Forever Bound - Theatre Review

By Terry Kate

Forever Bound French Stewart
French Stewart in "Forever Bound"
Photo by Kathy Flynn

There is nothing like the suspense and heightened tension of experiencing the drama of a thriller played out before you in the theatre. That fact was brought home to me by the extraordinary world premiere of Forever Bound, written by Steve Apostolina and directed by Ann Hearn Tobolowsky.

Forever Bound's cast, lead by French Stewart as quirky book scout Edmund, take the words on a page and breath so much emotion into them the audience is caught up from the first moments. Stewart's performance has an engaging likability that keeps the audience captivated even as morally questionable decisions are made. He takes the story from a set of ethical quandaries to something with heart and soul.

Forever Bound Rob Nagle and Emily Goss
Rob Nagle and Emily Goss
Photo by Kathy Flynn
Emily Goss, who plays the wounded but powerful Rosalind, shines on stage, giving an outstanding performance in a pivotal role.The play walks the line between dark comedy and suspense with plenty of laughs to keep the plot flowing.
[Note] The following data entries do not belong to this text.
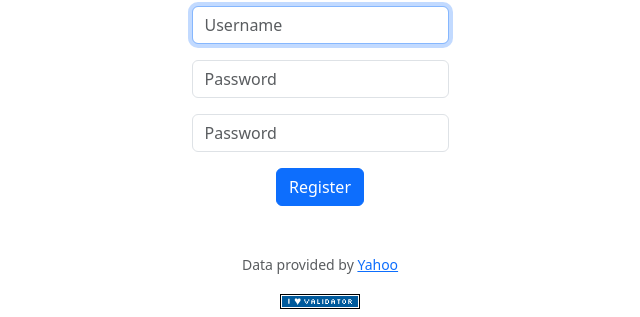
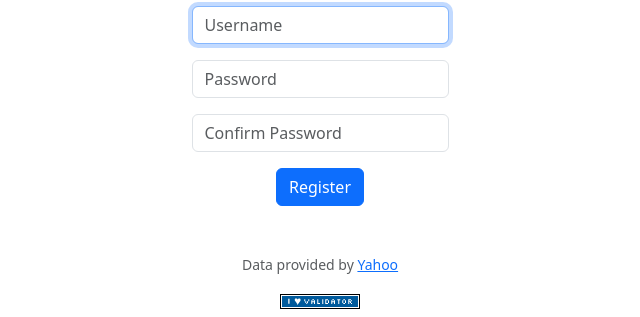
Before and after one commit to myhifi/Finance_Pset9, a Flask app: page /register in a window 1280 px wide. Shown: the part 118-435 px from the top of the page, without its empty margins (320-960 px from the left). Run offline with Flask 2, Linux system fonts and the light colour scheme; some libraries are stand-ins or nearby versions.

Commit message:
Update register.html

```diff
--- a/templates/register.html
+++ b/templates/register.html
@@ -13,7 +13,7 @@
             <input class="form-control mx-auto w-auto" name="password" placeholder="Password" type="password">
         </div>
         <div class="mb-3">
-            <input class="form-control mx-auto w-auto" name="confirmation" placeholder="Password" type="Confirm password" type="password">
+            <input class="form-control mx-auto w-auto" name="confirmation" placeholder="Confirm Password" type="password">
         </div>
         <button class="btn btn-primary" type="submit">Register</button>
     </form>
```
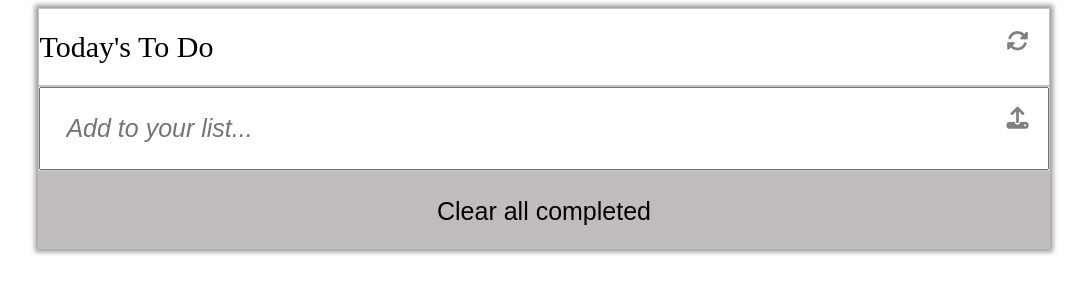
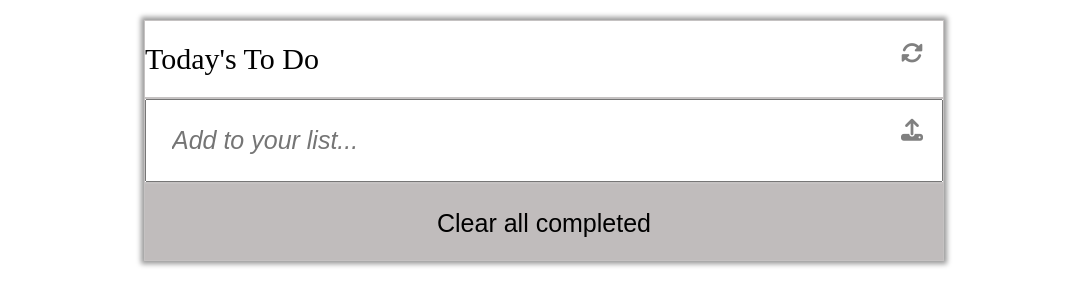
Before and after one commit to AdornChoga/To-do-list, a website built with webpack: page src/temp.html in a window 1280 px wide. Shown: the whole page, without its empty margins (96-1183 px from the left). Built offline with nearby package versions, Linux system fonts and the light colour scheme.

Commit message:
Add fluid width to the todos container

```diff
--- a/src/index.css
+++ b/src/index.css
@@ -6,10 +6,19 @@ html {
   font-size: 62.5%;
 }
 
+body {
+  margin: 0;
+  padding: 0;
+}
+
+main {
+  padding: 2rem 0;
+}
+
 .to-do-list {
   list-style-type: none;
   padding: 0;
-  width: 80%;
+  width: clamp(40rem, 80vw, 80rem);
   margin: 0 auto;
   box-shadow: 0 0 0.5rem 0.3rem rgba(0, 0, 0, 0.4);
 }
```
Also changed, not shown: src/temp.html (+1 -3 lines), .stylelintrc.json.
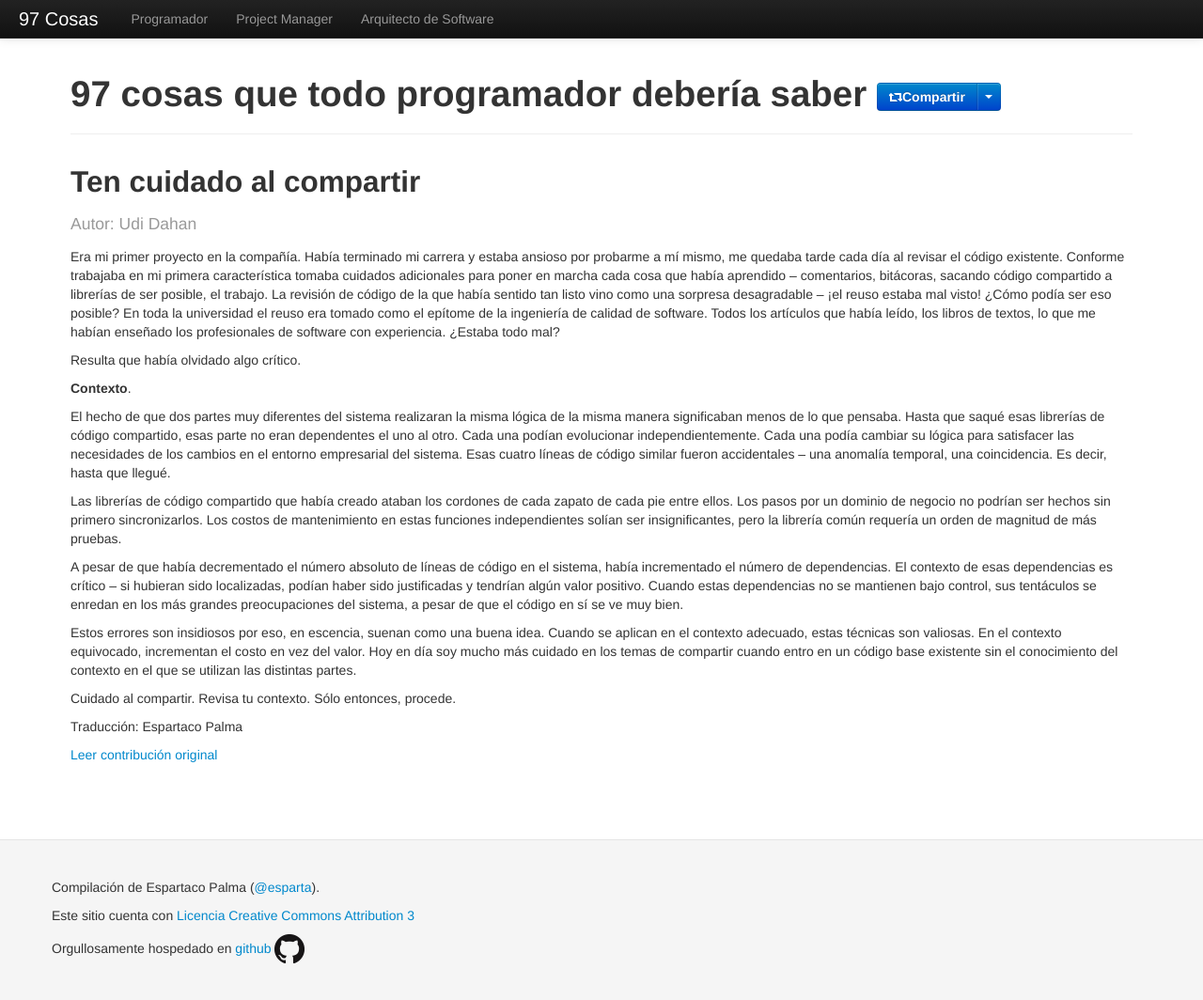
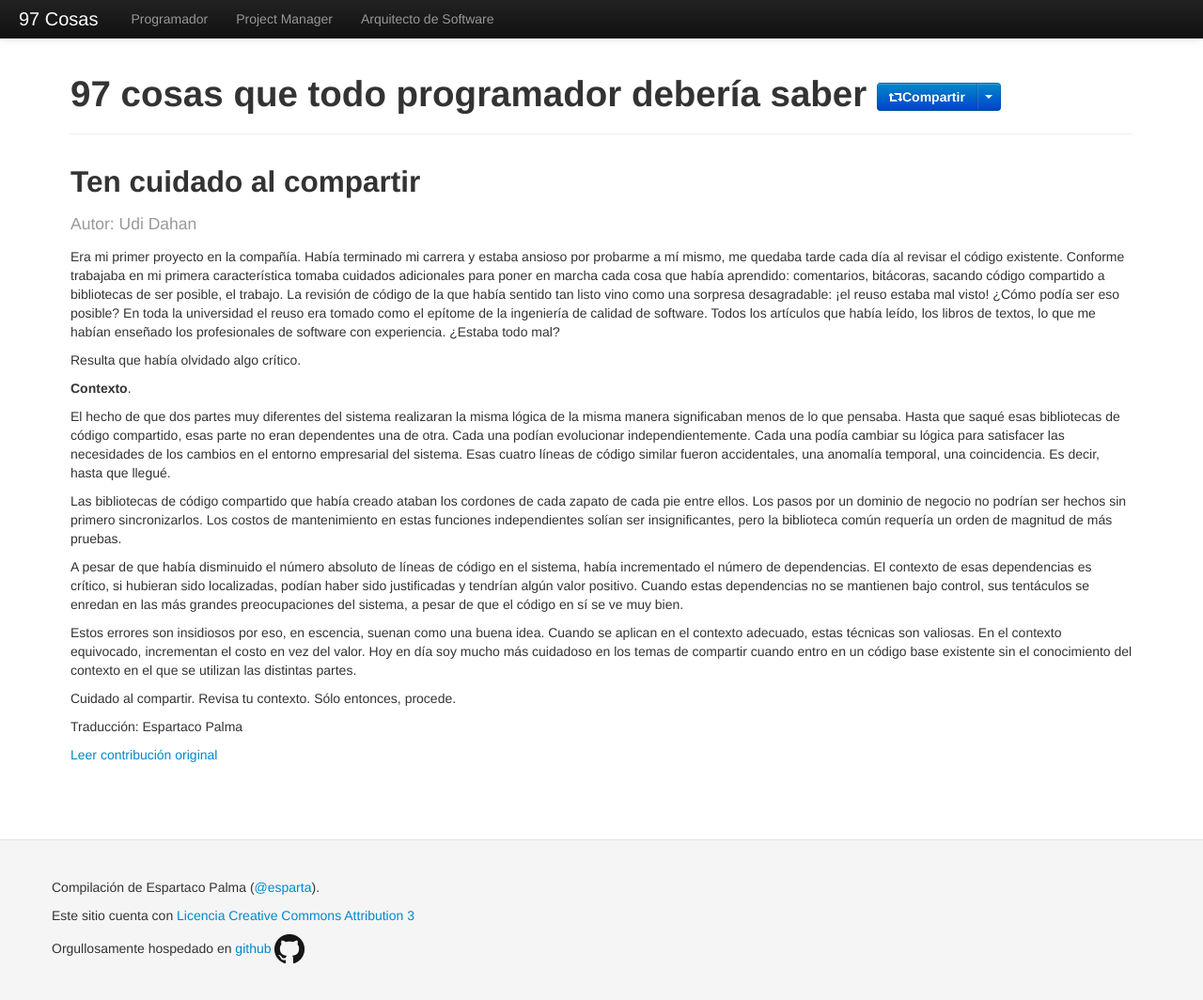
Before and after one commit to esparta/97cosas, a Jekyll site: the page built from programador/cuidado-al-compartir.md, in a window 1280 px wide and 1066 px high. Shown: the whole window at 94% size. Built offline with Jekyll 4.4.1, drawn with Linux system fonts in a browser that asks for light colours; comment, search, counter and statistics services are not loaded.

Commit message:
Spelling corrections on cuidado-al-compartir

```diff
--- a/programador/cuidado-al-compartir.md
+++ b/programador/cuidado-al-compartir.md
@@ -7,48 +7,52 @@ translator: Espartaco Palma
 original: http://programmer.97things.oreilly.com/wiki/index.php/Beware_the_Share
 ---
 
-Era mi primer proyecto en la compañía. Había terminado mi carrera y estaba
-ansioso por probarme a mí mismo, me quedaba tarde cada día al revisar el código
-existente. Conforme trabajaba en mi primera característica tomaba cuidados
-adicionales para poner en marcha cada cosa que había aprendido -- comentarios,
-bitácoras, sacando código compartido a librerías de ser posible, el trabajo. La
-revisión de código de la que había sentido tan listo vino como una sorpresa
-desagradable -- ¡el reuso estaba mal visto! ¿Cómo podía ser eso posible? En
-toda la universidad el reuso era tomado como el epítome de la ingeniería de
-calidad de software. Todos los artículos que había leído, los libros de textos,
-lo que me habían enseñado los profesionales de software con experiencia.
-¿Estaba todo mal?
+Era mi primer proyecto en la compañía. Había terminado mi carrera y
+estaba ansioso por probarme a mí mismo, me quedaba tarde cada día al
+revisar el código existente. Conforme trabajaba en mi primera
+característica tomaba cuidados adicionales para poner en marcha cada cosa
+que había aprendido: comentarios, bitácoras, sacando código compartido a
+bibliotecas de ser posible, el trabajo. La revisión de código de la que
+había sentido tan listo vino como una sorpresa desagradable: ¡el reuso
+estaba mal visto! ¿Cómo podía ser eso posible? En toda la universidad el
+reuso era tomado como el epítome de la ingeniería de calidad de software.
+Todos los artículos que había leído, los libros de textos, lo que me
+habían enseñado los profesionales de software con experiencia. ¿Estaba
+todo mal?
 
 Resulta que había olvidado algo crítico.
 
 **Contexto**.
 
 El hecho de que dos partes muy diferentes del sistema realizaran la misma
-lógica de la misma manera significaban menos de lo que pensaba. Hasta que saqué
-esas librerías de código compartido, esas parte no eran dependentes el uno al
-otro. Cada una podían evolucionar independientemente. Cada una podía cambiar su
-lógica para satisfacer las necesidades de los cambios en el entorno empresarial
-del sistema. Esas cuatro líneas de código similar fueron accidentales -- una
-anomalía temporal, una coincidencia. Es decir, hasta que llegué.
+lógica de la misma manera significaban menos de lo que pensaba. Hasta que
+saqué esas bibliotecas de código compartido, esas parte no eran
+dependentes una de otra. Cada una podían evolucionar independientemente.
+Cada una podía cambiar su lógica para satisfacer las necesidades de los
+cambios en el entorno empresarial del sistema. Esas cuatro líneas de
+código similar fueron accidentales, una anomalía temporal, una
+coincidencia. Es decir, hasta que llegué.
 
-Las librerías de código compartido que había creado ataban los cordones de cada
-zapato de cada pie entre ellos. Los pasos por un dominio de negocio no podrían
-ser hechos sin primero sincronizarlos. Los costos de mantenimiento en estas
-funciones independientes solían ser insignificantes, pero la librería común
-requería un orden de magnitud de más pruebas.
+Las bibliotecas de código compartido que había creado ataban los cordones
+de cada zapato de cada pie entre ellos. Los pasos por un dominio de
+negocio no podrían ser hechos sin primero sincronizarlos. Los costos de
+mantenimiento en estas funciones independientes solían ser
+insignificantes, pero la biblioteca común requería un orden de magnitud
+de más pruebas.
 
-A pesar de que había decrementado el número absoluto de líneas de código en el
-sistema, había incrementado el número de dependencias. El contexto de esas
-dependencias es crítico -- si hubieran sido localizadas, podían haber sido
-justificadas y tendrían algún valor positivo. Cuando estas dependencias no se
-mantienen bajo control, sus tentáculos se enredan en los más grandes
-preocupaciones del sistema, a pesar de que el código en sí se ve muy bien.
+A pesar de que había disminuido el número absoluto de líneas de código
+en el sistema, había incrementado el número de dependencias. El contexto
+de esas dependencias es crítico, si hubieran sido localizadas, podían
+haber sido justificadas y tendrían algún valor positivo. Cuando estas
+dependencias no se mantienen bajo control, sus tentáculos se enredan en
+las más grandes preocupaciones del sistema, a pesar de que el código en
+sí se ve muy bien.
 
-Estos errores son insidiosos por eso, en escencia, suenan como una buena idea.
-Cuando se aplican en el contexto adecuado, estas técnicas son valiosas. En el
-contexto equivocado, incrementan el costo en vez del valor. Hoy en día soy
-mucho más cuidado en los temas de compartir cuando entro en un código base
-existente sin el conocimiento del contexto en el que se utilizan las distintas
-partes.
+Estos errores son insidiosos por eso, en escencia, suenan como una buena
+idea. Cuando se aplican en el contexto adecuado, estas técnicas son
+valiosas. En el contexto equivocado, incrementan el costo en vez del
+valor. Hoy en día soy mucho más cuidadoso en los temas de compartir
+cuando entro en un código base existente sin el conocimiento del contexto
+en el que se utilizan las distintas partes.
 
 Cuidado al compartir. Revisa tu contexto. Sólo entonces, procede.
```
Edmund's best friend Shep, played by the playwright Steve Apostolina, earned a majority of the belly laughs with his tough guy booky (since he too hawks used books) attitude and wit. Thomas, played by Rob Nagle rounds out the cast with a coolly controlled energy that enhances the piece.

Without giving too much away, the general description given of the play is short, "Are we all savages? A rare book dealer's desperate scheme to avoid bankruptcy goes shockingly awry in this darkly funny literary thriller with a surprise twist." So I will not be giving away the twist or too many details. Go see it! You won't be disappointed.

Forever Bound French Stewart and Steve Apostolina
French Stewart and Steve Apostolina
Photo by Kathy Flynn

This production at the Atwater Village Theatre is one more example of the emotionally driven, high quality work you can see there. Forever Bound stands out as a work of emotional intensity that transfers over to the audience. At points it is almost addictingly uncomfortable to be so close to so much intensity in a way a film can rarely reproduce. This is what makes theatre stand out as an art form.

Forever Bound runs through June 16 at the Atwater Village Theatre.

Posted By Terry Kate on May 17, 2018 01:22 pm | Permalink